New York (AP) – Tamara Payne and her father the late Les Payne’s Malcolm X biography, “The Dead Are Arising,” has won the National Book Award for nonﬁction.
Charles Yu’s “Interior Chinatown” was cited for ﬁction and Kacen Callender’s “King and the Dragonflies” for young people’s literature. The poetry prize went to Don Mee Choi’s “DMZ Colony” and the winner for best translated work was Yu Miri’s “Tokyo Ueno Station,” translated from Japanese by Morgan Giles. Honorary medals were given Wednesday night to mystery novelist Walter Mosley and to the late CEO of Simon & Schuster, Carolyn Reidy, who died in May at age 71. The children’s author and current US Youth Ambassador for young adult literature Jason Reynolds served as emcee, and along with Bob Woodward and Walter Isaacson was among the Simon & Schuster writers who appeared in a taped tribute to Reidy.

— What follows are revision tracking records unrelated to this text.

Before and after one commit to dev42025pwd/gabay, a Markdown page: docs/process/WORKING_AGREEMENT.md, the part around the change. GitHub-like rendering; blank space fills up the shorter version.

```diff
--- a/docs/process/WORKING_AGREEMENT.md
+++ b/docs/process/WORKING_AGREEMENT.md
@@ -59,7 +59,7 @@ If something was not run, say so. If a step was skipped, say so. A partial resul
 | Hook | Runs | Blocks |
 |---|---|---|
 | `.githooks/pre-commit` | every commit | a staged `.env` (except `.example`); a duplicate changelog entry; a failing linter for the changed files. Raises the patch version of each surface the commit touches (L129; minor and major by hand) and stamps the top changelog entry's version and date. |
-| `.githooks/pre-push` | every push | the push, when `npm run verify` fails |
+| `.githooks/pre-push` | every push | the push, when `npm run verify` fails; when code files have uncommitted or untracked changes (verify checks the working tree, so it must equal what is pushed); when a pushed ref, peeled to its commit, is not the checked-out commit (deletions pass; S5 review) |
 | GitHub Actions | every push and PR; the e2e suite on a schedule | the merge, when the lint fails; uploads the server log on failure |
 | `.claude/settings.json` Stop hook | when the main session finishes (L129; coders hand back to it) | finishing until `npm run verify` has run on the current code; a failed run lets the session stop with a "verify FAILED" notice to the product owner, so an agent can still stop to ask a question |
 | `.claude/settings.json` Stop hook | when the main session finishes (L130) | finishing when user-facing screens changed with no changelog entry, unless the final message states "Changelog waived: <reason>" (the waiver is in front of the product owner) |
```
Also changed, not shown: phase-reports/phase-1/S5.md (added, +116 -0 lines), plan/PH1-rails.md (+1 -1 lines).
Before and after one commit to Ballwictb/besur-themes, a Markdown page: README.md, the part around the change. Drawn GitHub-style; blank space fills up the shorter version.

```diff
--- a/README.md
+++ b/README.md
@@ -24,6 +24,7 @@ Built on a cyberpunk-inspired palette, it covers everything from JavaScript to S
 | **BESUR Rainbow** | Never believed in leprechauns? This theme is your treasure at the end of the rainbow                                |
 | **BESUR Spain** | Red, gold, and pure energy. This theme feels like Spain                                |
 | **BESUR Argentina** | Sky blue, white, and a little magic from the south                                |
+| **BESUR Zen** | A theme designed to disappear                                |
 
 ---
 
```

Because of the pandemic, one of publishing’s most high-proﬁle gatherings was streamed online, with presenters and winners speaking everywhere from New York to Japan. The traditional dinner ceremony is the nonproﬁt National Book Foundation’s most important source of income and is usually held at Cipriani Wall Street, where publishers and other ofﬁcials pay thousands of dollars for tables or individual seats. The foundation instead has been asking for donations of $50 or more. As of Wednesday evening, just over $490,000 had been pledged from 851 donors.
Along with the pandemic and the presidential election, diversity has been an ongoing theme in the book world this year and remained so Wednesday night, from publishers being urged to transform a historically white industry to the winners themselves.
Yu’s novel is a sendup of Chinese stereotypes and of the immigrants’ conflict between wanting to assimilate and asserting their true selves. Mosley, the ﬁrst Black man to win the medal for Distinguished Contribution to American Letters, spoke of his debt to such literary heroes as Ishmael Reed, John Edgar Wideman and Ralph Ellison.
The award for “The Dead Are Arising” is the second time in a decade a Malcolm X biography has received a high honor for nonﬁction and the second time the honor was, at least in part, posthumous. The scholar Manning Marable died right before the 2011 publication of “Malcolm X,” which went on to win a Pulitzer Prize and receive a National Book Award nomination. Les Payne, a Pulitzer Prize-winning journalist, died in 2018.
“This is such a bittersweet moment,” Tamara Payne said upon accepting the award Wednesday night. “I really wish my father was here for this.”